● Task details: Report every line in the listing that contains the string "True".
---------------
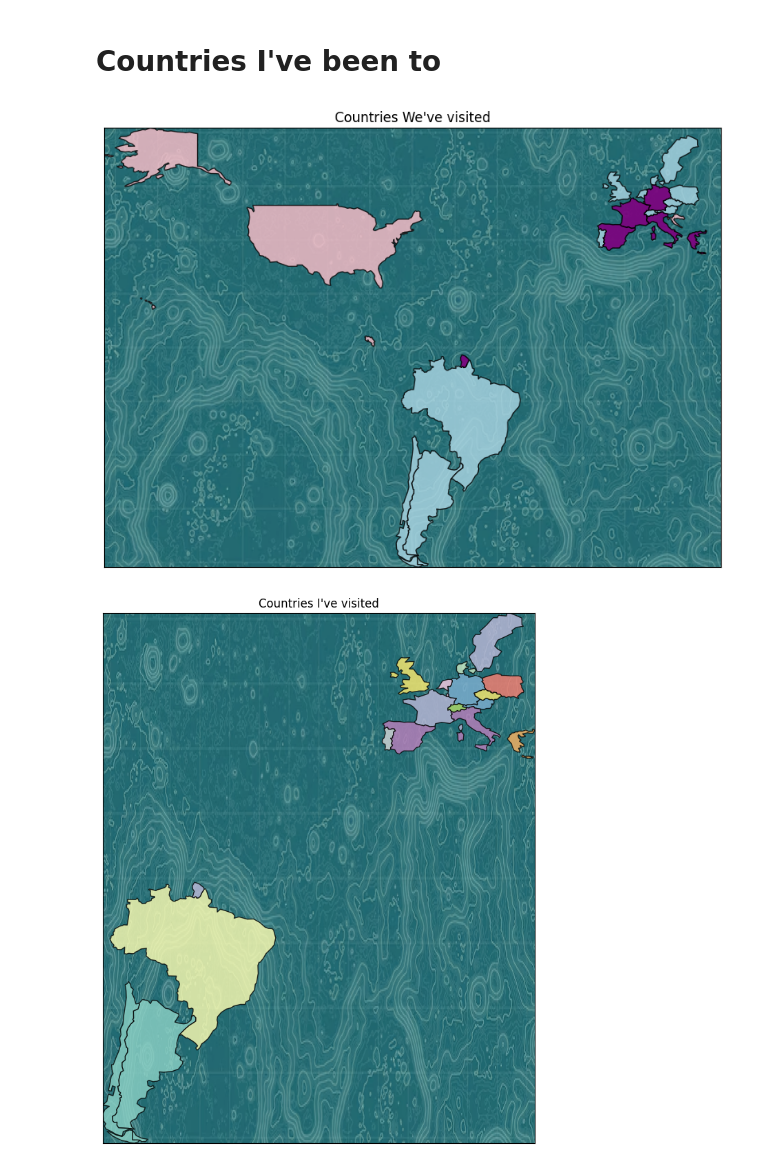
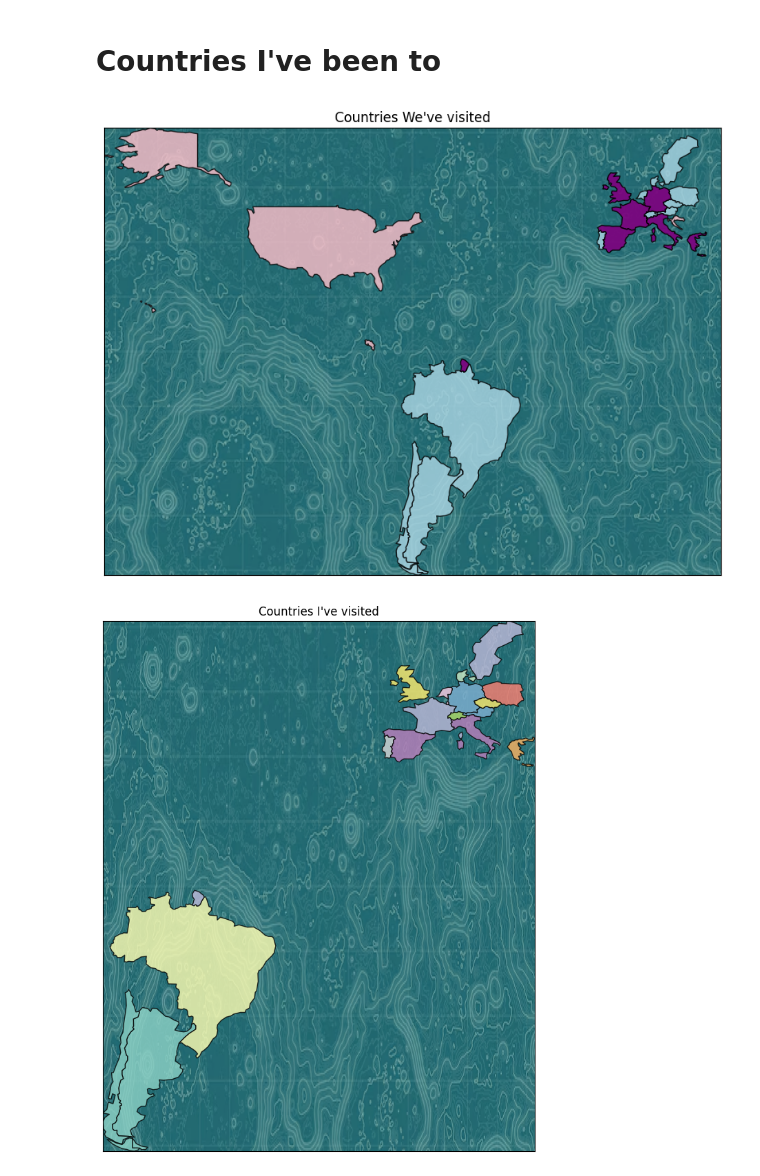
Before and after one commit to Austral-IV/map, a Jupyter notebook: main_map.ipynb, the cells around one changed output. Cells and saved outputs as stored; diff of their text form; code cells hidden in the pictures.

```diff
--- a/main_map.ipynb
+++ b/main_map.ipynb
@@ -169,25 +169,25 @@ Error plotting Saint Vincent and the Grenadines: aspect must be finite and posit
 # %%
 from country_plotting import plot_countries, plot_countries_combined
 
 # define the names of the countries we want to plot
 countries_J = [
 "Chile", "Brazil",
 "Argentina", "United Kingdom",
 "Sweden", "Poland",
 "Denmark", "Netherlands",
 "Germany", "France", "Luxembourg",
 "Switzerland", "Austria", "Greece",
 "Czechia", "Italy",
 "Spain", "Portugal",
     # "Kenya",
     # "Australia"
 ]
 countries_tg = [
-"Germany", "France", "Greece", "Croatia", "Costa Rica", "Italy", "Spain", "United States of America"
+"Germany", "France", "Greece", "Croatia", "Costa Rica", "Italy", "Spain", "United States of America", "United Kingdom"
 ]
 
 plot_countries_combined(countries_tg, countries_J, background=True, world=world)
 plot_countries(countries_J, background=True, world=world)
 # %% [output]
-[figure, old version]
+[figure, new version]
 [figure]
```
Also changed, not shown: 3 other files.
---------------
● Exercise answer:
 plot_countries_combined(countries_tg, countries_J, background=True, world=world)
 plot_countries(countries_J, background=True, world=world)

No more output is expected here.